Once every line in the data below has been checked for "alone", give the number of lines that hold it, and only that.
↓↓↓
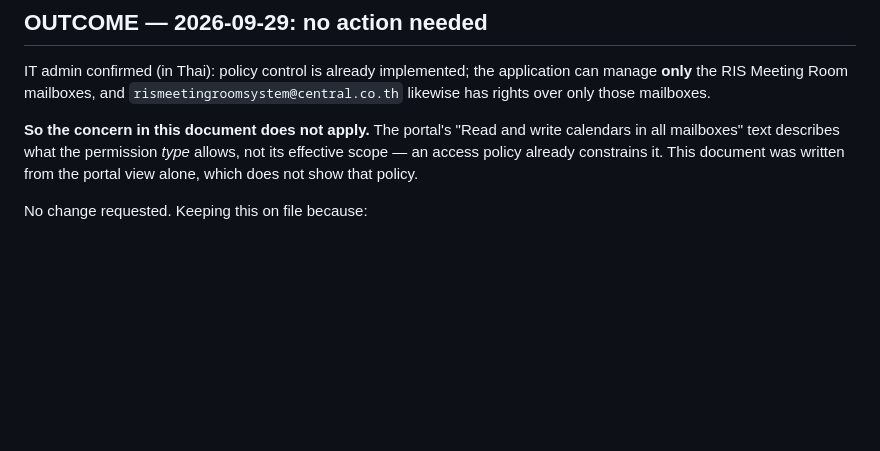
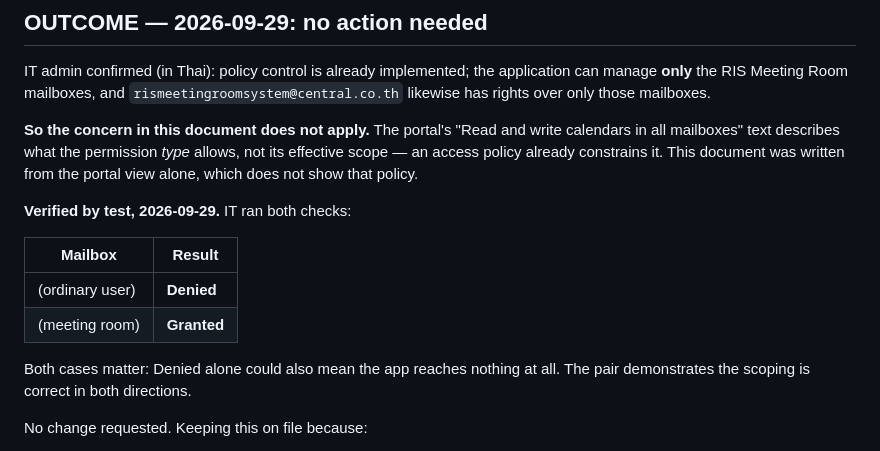
Before and after one commit to Pom7220/Display-Room, a Markdown page: docs/IT-ADMIN-REQUEST-app-access-policy.md, the part around the change. GitHub-like rendering; blank space fills up the shorter version.

```diff
--- a/docs/IT-ADMIN-REQUEST-app-access-policy.md
+++ b/docs/IT-ADMIN-REQUEST-app-access-policy.md
@@ -149,6 +149,16 @@ in all mailboxes" text describes what the permission *type* allows, not its effe
 scope — an access policy already constrains it. This document was written from the portal
 view alone, which does not show that policy.
 
+**Verified by test, 2026-09-29.** IT ran both checks:
+
+| Mailbox | Result |
+|---|---|
+|  (ordinary user) | **Denied** |
+|  (meeting room) | **Granted** |
+
+Both cases matter: Denied alone could also mean the app reaches nothing at all. The pair
+demonstrates the scoping is correct in both directions.
+
 No change requested. Keeping this on file because:
 
 - it records the permission model and why it is safe, for whoever reviews it next;
```
Also changed, not shown: .claude/agents/knowledge-base.md (+5 -3 lines).
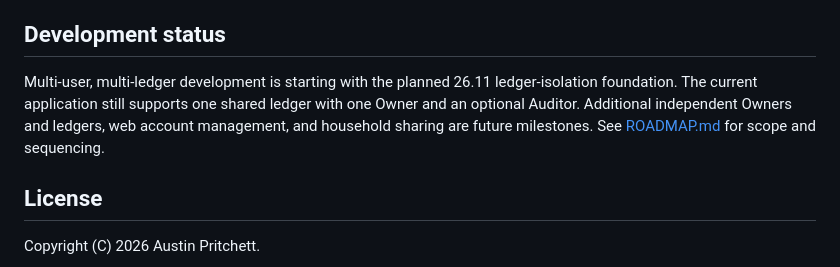
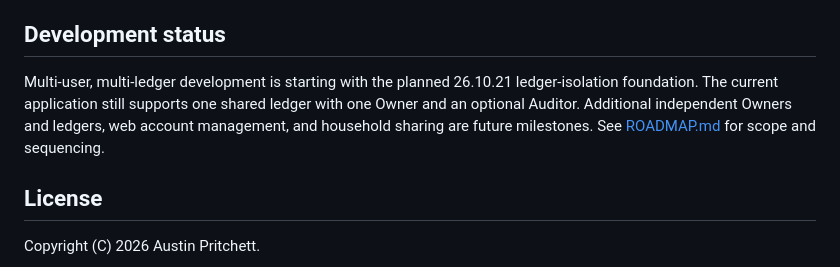
Before and after one commit to ajpri/No-Part-Finance, a Markdown page: README.md, the part around the change. Drawn GitHub-style.

Commit message:
Renumber planned ledger foundation release to 26.10.21

```diff
--- a/README.md
+++ b/README.md
@@ -4,7 +4,7 @@ A small Flask and SQLite personal finance application with one shared personal l
 
 ## Development status
 
-Multi-user, multi-ledger development is starting with the planned 26.11 ledger-isolation foundation. The current application still supports one shared ledger with one Owner and an optional Auditor. Additional independent Owners and ledgers, web account management, and household sharing are future milestones. See [ROADMAP.md](ROADMAP.md) for scope and sequencing.
+Multi-user, multi-ledger development is starting with the planned 26.10.21 ledger-isolation foundation. The current application still supports one shared ledger with one Owner and an optional Auditor. Additional independent Owners and ledgers, web account management, and household sharing are future milestones. See [ROADMAP.md](ROADMAP.md) for scope and sequencing.
 
 ## License
 
```
Also changed, not shown: ROADMAP.md (+3 -3 lines).
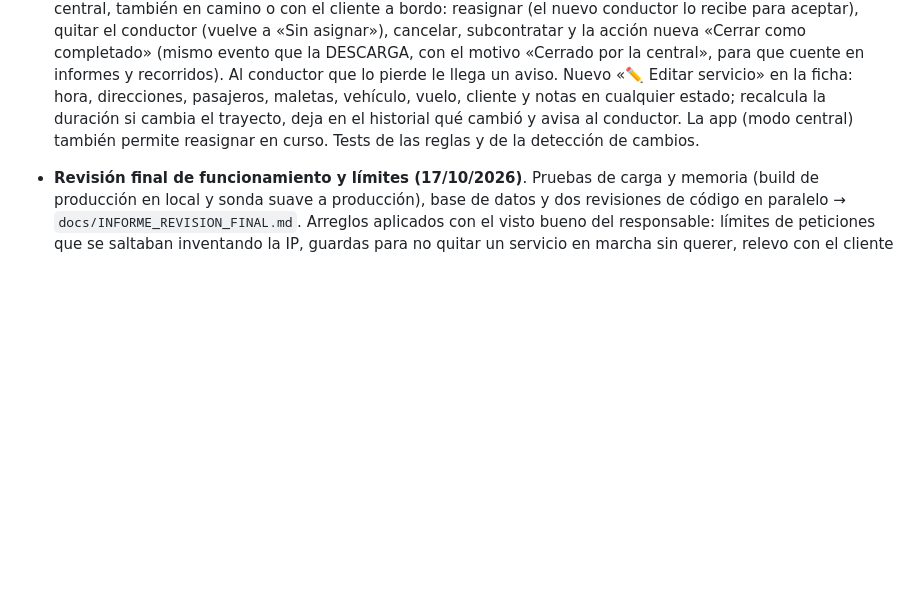
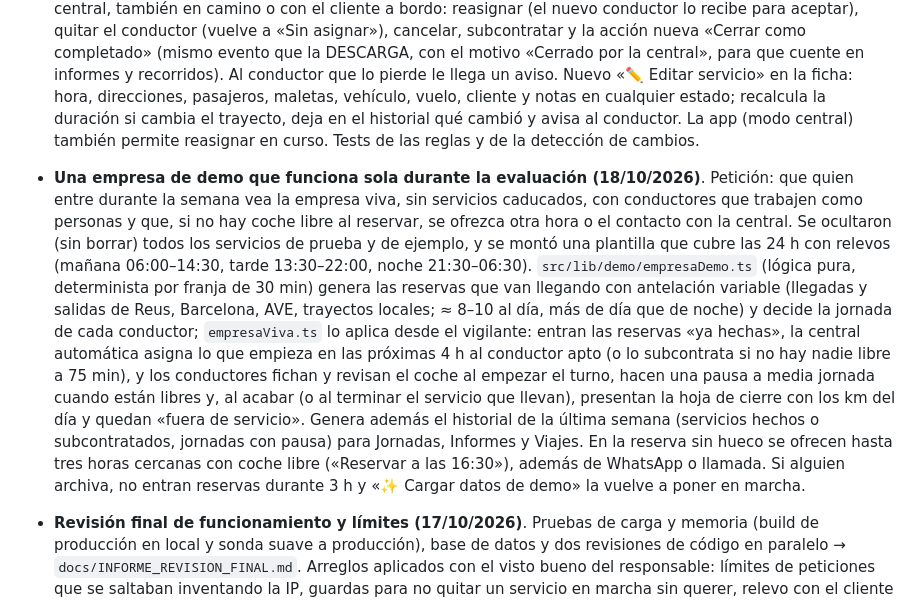
Before and after one commit to osalgado50/TransferdeLuxe, a Markdown page: docs/DOCUMENTACION_TECNICA.md, the part around the change. Rendered like a GitHub page; blank space fills up the shorter version.

Commit message:
Documentación: empresa de demo viva para la semana de evaluación
Co-Authored-By: Claude Opus 5.5 <noreply@anthropic.com>

```diff
--- a/docs/DOCUMENTACION_TECNICA.md
+++ b/docs/DOCUMENTACION_TECNICA.md
@@ -835,6 +835,21 @@ Navegador (central)   App TDL Conductor (Expo) / PWA   Navegador (cliente)
   cualquier estado; recalcula la duración si cambia el trayecto, deja en el historial qué cambió y avisa al conductor.
   La app (modo central) también permite reasignar en curso. Tests de las reglas y de la detección de cambios.
 
+- **Una empresa de demo que funciona sola durante la evaluación (18/10/2026)**. Petición: que quien entre durante la
+  semana vea la empresa viva, sin servicios caducados, con conductores que trabajen como personas y que, si no hay coche
+  libre al reservar, se ofrezca otra hora o el contacto con la central. Se ocultaron (sin borrar) todos los servicios de
+  prueba y de ejemplo, y se montó una plantilla que cubre las 24 h con relevos (mañana 06:00–14:30, tarde 13:30–22:00,
+  noche 21:30–06:30). `src/lib/demo/empresaDemo.ts` (lógica pura, determinista por franja de 30 min) genera las reservas
+  que van llegando con antelación variable (llegadas y salidas de Reus, Barcelona, AVE, trayectos locales; ≈ 8–10 al día,
+  más de día que de noche) y decide la jornada de cada conductor; `empresaViva.ts` lo aplica desde el vigilante: entran
+  las reservas «ya hechas», la central automática asigna lo que empieza en las próximas 4 h al conductor apto (o lo
+  subcontrata si no hay nadie libre a 75 min), y los conductores fichan y revisan el coche al empezar el turno, hacen una
+  pausa a media jornada cuando están libres y, al acabar (o al terminar el servicio que llevan), presentan la hoja de
+  cierre con los km del día y quedan «fuera de servicio». Genera además el historial de la última semana (servicios hechos
+  o subcontratados, jornadas con pausa) para Jornadas, Informes y Viajes. En la reserva sin hueco se ofrecen hasta tres
+  horas cercanas con coche libre («Reservar a las 16:30»), además de WhatsApp o llamada. Si alguien archiva, no entran
+  reservas durante 3 h y «✨ Cargar datos de demo» la vuelve a poner en marcha.
+
 - **Revisión final de funcionamiento y límites (17/10/2026)**. Pruebas de carga y memoria (build de producción en local y
   sonda suave a producción), base de datos y dos revisiones de código en paralelo → `docs/INFORME_REVISION_FINAL.md`.
   Arreglos aplicados con el visto bueno del responsable: límites de peticiones que se saltaban inventando la IP, guardas
```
↑↑↑
* [EXERCISE RESPONSE]: 2